The Velocipedist Social Club by Norberto Luis Romero At Contemporary Argentine Writers

Contemporary Argentine Writers has published a translation of The Velocipedist Social Club by Norberto Luis Romero. You should give it a read.

Along the town’s main street, there were no more than 400 meters from his home to the fledgling Velocipedist Social Club and Mr. Garcia walked them with his head held high and his eyes set forward, guiding his brand new velocipede beside him by its impeccable, polished handlebars, like someone proudly leading angelic, clean and well-dressed offspring to mass by the hand. But Garcia was a bachelor by inertia and his immediate plans, which had him completely absorbed, did not contemplate marriage but instead other more daring and novel ambitions. With each step he was aware that, behind the lace curtains of every kitchen window, the eyes of housewives were on him until he disappeared from their field of vision: out of the corner of his eye, he noticed the poorly concealed movements in the curtain folds, and even an incredulous face now and then suddenly veiling itself behind lace trimmings and embroidery. He knew that their curiosity wasn’t stirred by his person, despite the tight, flashy orange velocipedist outfit he wore, which was strikingly audacious in and of itself, but rather by the surprising object of his devotion, the true protagonist of that peaceful gray morning: the velocipede.

Short Story “Carpe Diem” by Abelardo Castillo Available at Contemporary Argentine Writers

Dario has published an English translation of the short story “Carpe Diem” by Abelardo Castillo at Contemporary Argentine Writers. It is a interesting story and has some nice touches, especially the way the he plays with how narrators describe things.

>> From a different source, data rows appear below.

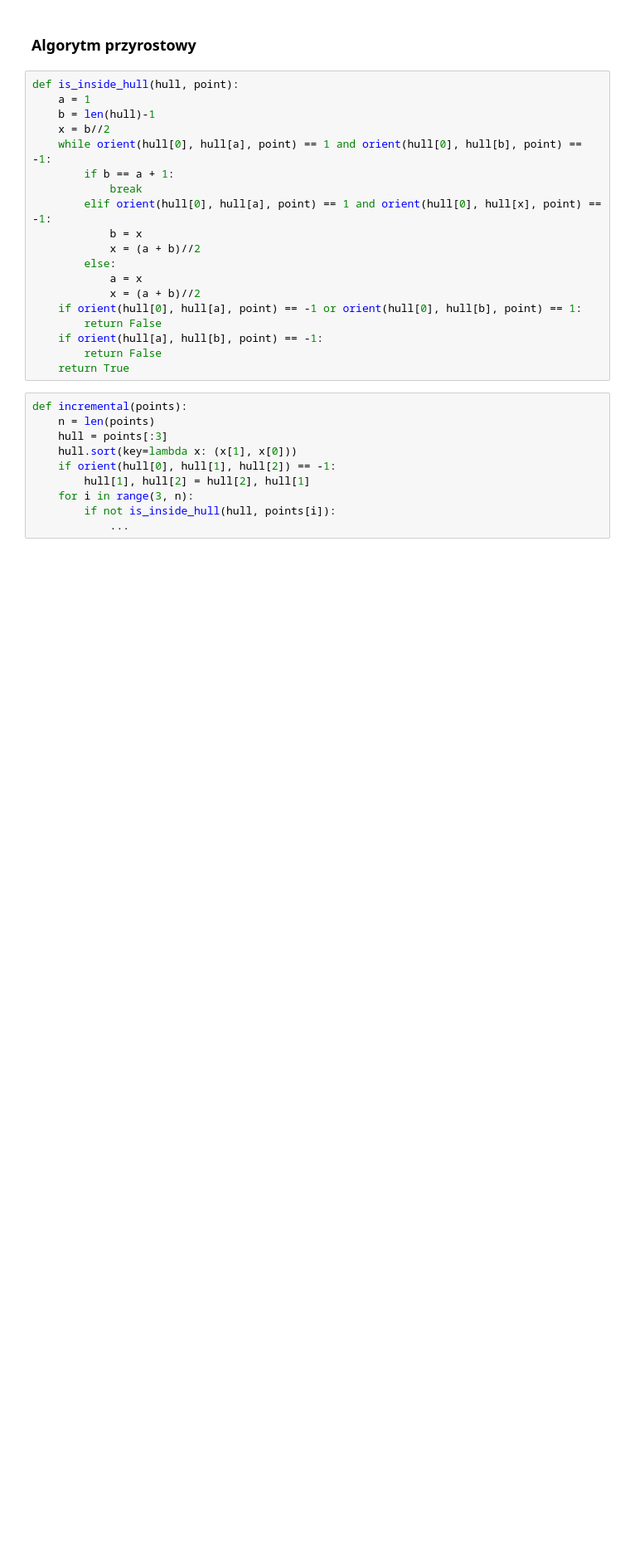
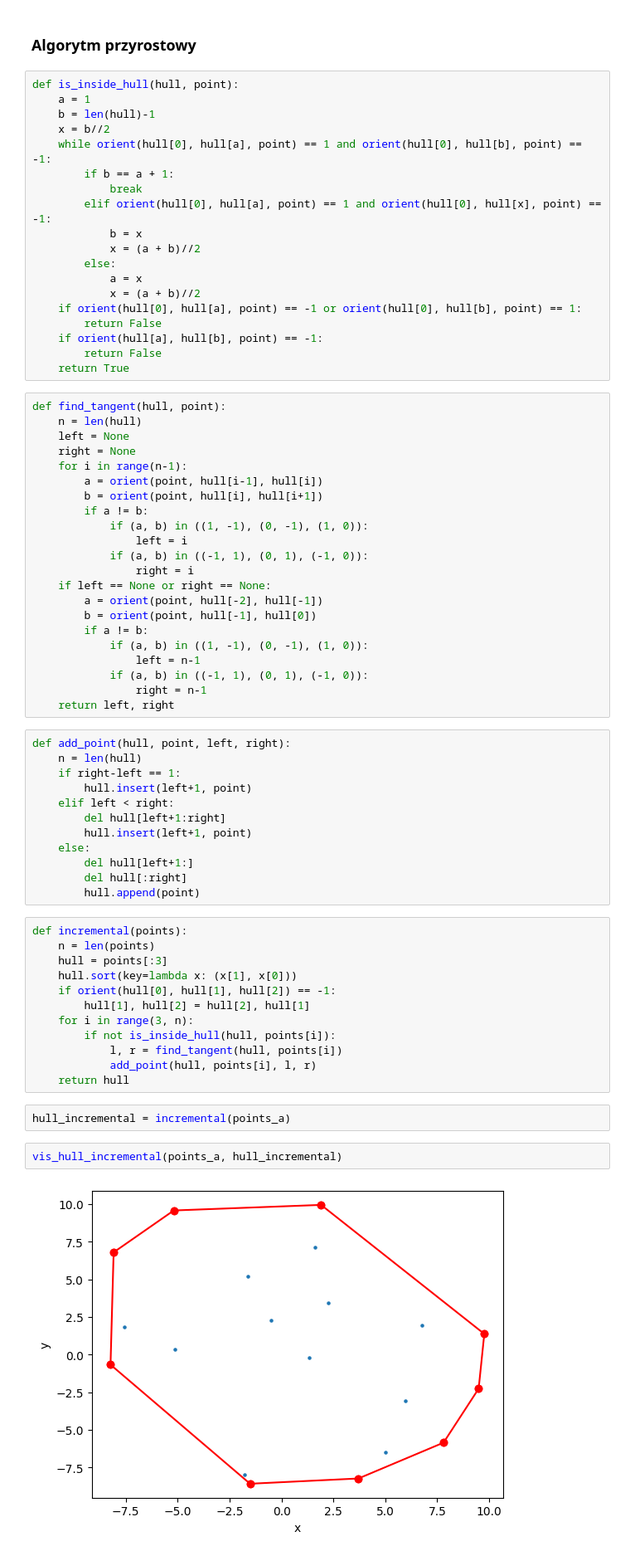
Before and after one commit to DEFALT314/geometric-algorithms-convex-hull, a Jupyter notebook: main.ipynb, the cells around one changed output. Shown at 83% size. Cells and saved outputs as stored; diff of their text form; blank space fills up the shorter version.

Commit message:
incremental1

```diff
--- a/main.ipynb
+++ b/main.ipynb
@@ -68,6 +88,40 @@ def is_inside_hull(hull, point):
     if orient(hull[a], hull[b], point) == -1:
         return False
     return True
+# %%
+def find_tangent(hull, point):
+    n = len(hull)
+    left = None
+    right = None
+    for i in range(n-1):
+        a = orient(point, hull[i-1], hull[i])
+        b = orient(point, hull[i], hull[i+1])
+        if a != b:
+            if (a, b) in ((1, -1), (0, -1), (1, 0)):
+                left = i
+            if (a, b) in ((-1, 1), (0, 1), (-1, 0)):
+                right = i
+    if left == None or right == None:
+        a = orient(point, hull[-2], hull[-1])
+        b = orient(point, hull[-1], hull[0])
+        if a != b:
+            if (a, b) in ((1, -1), (0, -1), (1, 0)):
+                left = n-1
+            if (a, b) in ((-1, 1), (0, 1), (-1, 0)):
+                right = n-1
+    return left, right
+# %%
+def add_point(hull, point, left, right):
+    n = len(hull)
+    if right-left == 1:
+        hull.insert(left+1, point)
+    elif left < right:
+        del hull[left+1:right]
+        hull.insert(left+1, point)
+    else:
+        del hull[left+1:]
+        del hull[:right]
+        hull.append(point)
 # %%
 def incremental(points):
     n = len(points)
@@ -77,4 +131,12 @@ def incremental(points):
         hull[1], hull[2] = hull[2], hull[1]
     for i in range(3, n):
         if not is_inside_hull(hull, points[i]):
-            ...
+            l, r = find_tangent(hull, points[i])
+            add_point(hull, points[i], l, r)
+    return hull
+# %%
+hull_incremental = incremental(points_a)
+# %%
+vis_hull_incremental(points_a, hull_incremental)
+# %% [output]
+[figure, added]
```
Also changed, not shown: parts of 6 cells of this notebook.
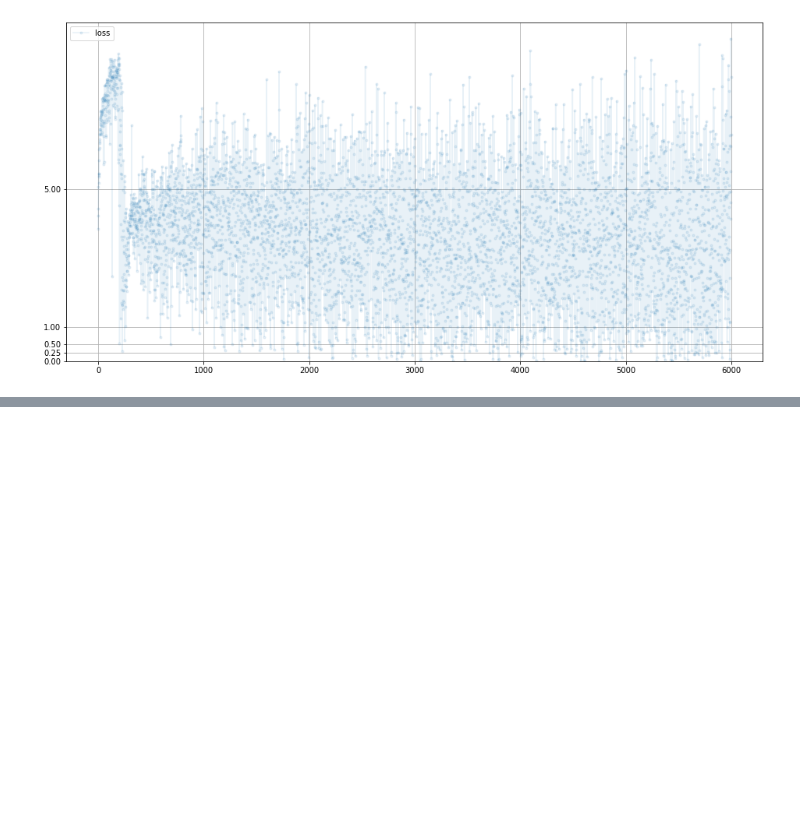
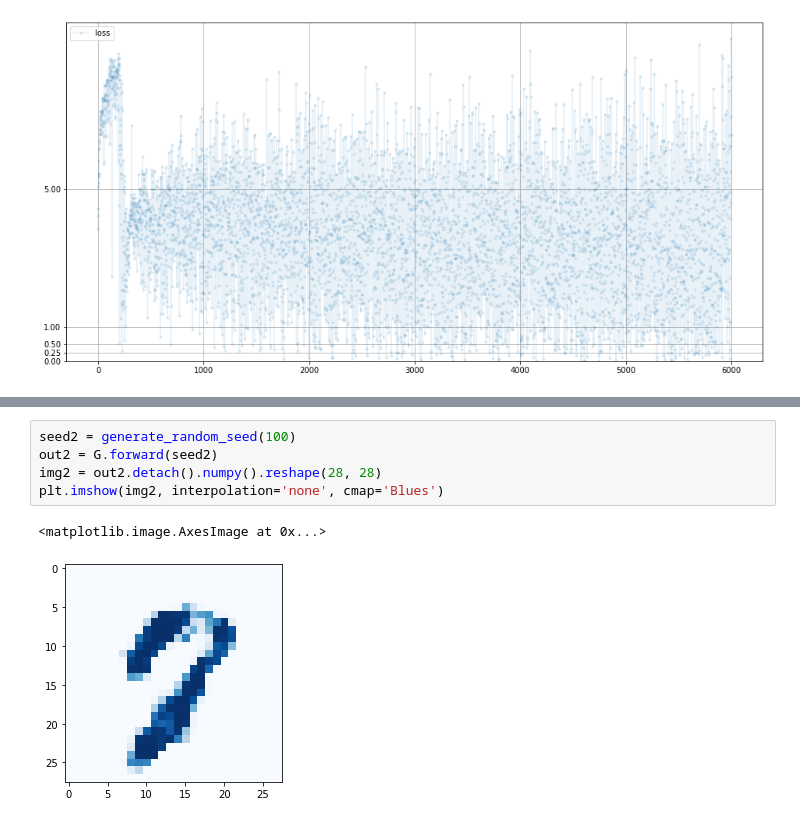
Before and after one commit to hodurie/AI_Study, a Jupyter notebook: Pytorch/GAN 첫걸음/손으로 쓴 숫자 훈련.ipynb, the cells around one changed output, grey strips where cells are left out. Saved outputs shown, nothing was run; the diff lists cells and outputs as text; blank space fills up the shorter version.

```diff
--- a/Pytorch/GAN 첫걸음/손으로 쓴 숫자 훈련.ipynb
+++ b/Pytorch/GAN 첫걸음/손으로 쓴 숫자 훈련.ipynb
@@ -360,0 +371,8 @@ for i in range(2):
+# %%
+seed2 = generate_random_seed(100)
+out2 = G.forward(seed2)
+img2 = out2.detach().numpy().reshape(28, 28)
+plt.imshow(img2, interpolation='none', cmap='Blues')
+# %% [output]
+<matplotlib.image.AxesImage at 0x...>
+[figure, added]
```
Also changed, not shown: parts of 9 cells of this notebook.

“She liked the sea and walking barefoot in the street. She wanted to have kids. She talked to stray cats. She wanted to know the names of the constellations. But I’m not sure if that’s truly what she was like. I’m not sure if I’m really describing her for you,” said the man with the tired face. Since sundown we had been sitting together in the fishing club by the windows that looked out onto the river; it was nearly midnight and for the past hour he had been rambling non-stop. The story, if it even was a story, was difficult to follow. He had begun to tell it three or four times, from different starting points, and always interrupted himself to back up to an earlier time, never getting past the moment when she, the girl, stepped off the train one afternoon.